WASHINGTON— A federal district court Monday dismissed a lawsuit challenging the historic 2011 settlement agreement between the Center for Biological Diversity and U.S. Fish and Wildlife Service requiring the agency to decide whether to protect 757 imperiled species under the Endangered Species Act. All 757 species had been languishing in bureaucratic limbo without a decision on their fate — many of them for more than two decades. The agreement requires that all receive decisions between 2011 and 2018. So far 138 species have been protected or formally proposed for protection. The National Association of Home Builders and other industry groups filed suit to overturn the agreement, arguing that they would be harmed if the Fish and Wildlife Service completed its legally required scientific review of the species’ status. In Monday’s ruling, however, federal Judge Emmet G. Sullivan concluded that fear of the results of a required decision-making process is not a legal basis to stop the process.
“The Endangered Species Act provides ample opportunity for the Home Builders and any other citizen, state or group to participate, comment and even challenge the result of protection decisions,” said Noah Greenwald, director of the Center’s Endangered Species program. “What they can’t do is trample democracy by insisting that the government make no decision at all.”
Today’s ruling — the fourth in a row concluding that anti-environmental groups have no basis for challenging the precedent-setting legal agreement — comes just days after the state of Oklahoma and an oil and gas industry lobby group filed a similar lawsuit.
“The state of Oklahoma should withdraw its hopeless, copycat lawsuit and stop wasting taxpayer money on frivolous grandstanding,” said Greenwald. “The people of Oklahoma deserve leadership and respect for law from their politicians, not expensive, futile gestures to stop legally required scientific reviews.”
The Center’s 2011 species agreement has so far resulted in 108 Endangered Species Act listings, 30 listing proposals, 429 initial positive decisions and about 6 million acres of protected wildlife habitat.
In legal terms, Judge Sullivan ruled that the Home Builders do not have “standing” to challenge the agreement because it does not require that species be protected, only that the long-delayed process of deciding their fate be concluded.

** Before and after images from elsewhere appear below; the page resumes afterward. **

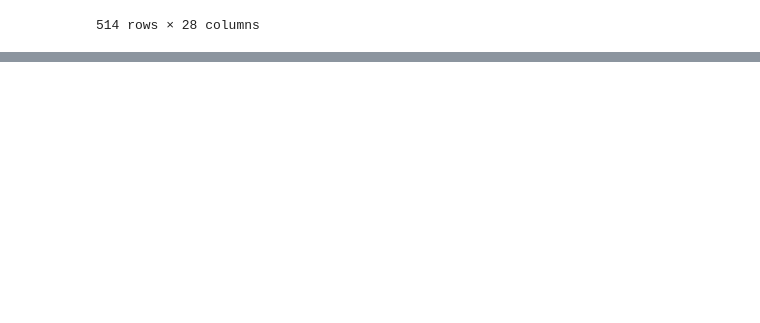
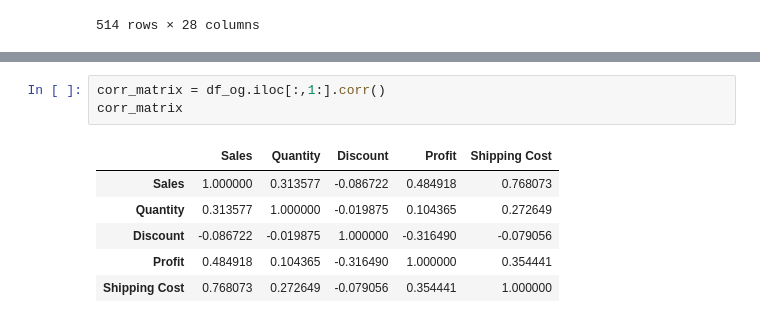
Before and after one commit to darshitparmar/Super-Store-Analysis, a Jupyter notebook: SuperStore.ipynb, the cells around one changed output, grey strips where cells are left out. Cells and saved outputs as stored; diff of their text form; blank space fills up the shorter version.

```diff
--- a/SuperStore.ipynb
+++ b/SuperStore.ipynb
@@ -276,0 +297,10 @@ df.loc[df['Pecentile'] > 99]
+# %%
+corr_matrix = df_og.iloc[:,1:].corr()
+corr_matrix
+# %% [output]
+|  | Sales | Quantity | Discount | Profit | Shipping Cost |
+| Sales | 1.000000 | 0.313577 | -0.086722 | 0.484918 | 0.768073 |
+| Quantity | 0.313577 | 1.000000 | -0.019875 | 0.104365 | 0.272649 |
+| Discount | -0.086722 | -0.019875 | 1.000000 | -0.316490 | -0.079056 |
+| Profit | 0.484918 | 0.104365 | -0.316490 | 1.000000 | 0.354441 |
+| Shipping Cost | 0.768073 | 0.272649 | -0.079056 | 0.354441 | 1.000000 |
```
Also changed, not shown: parts of 11 cells of this notebook.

The process does not harm the Home Builders in any way. Being unable to demonstrate “harm,” the Home Builders lack the legally required “standing” to bring a lawsuit.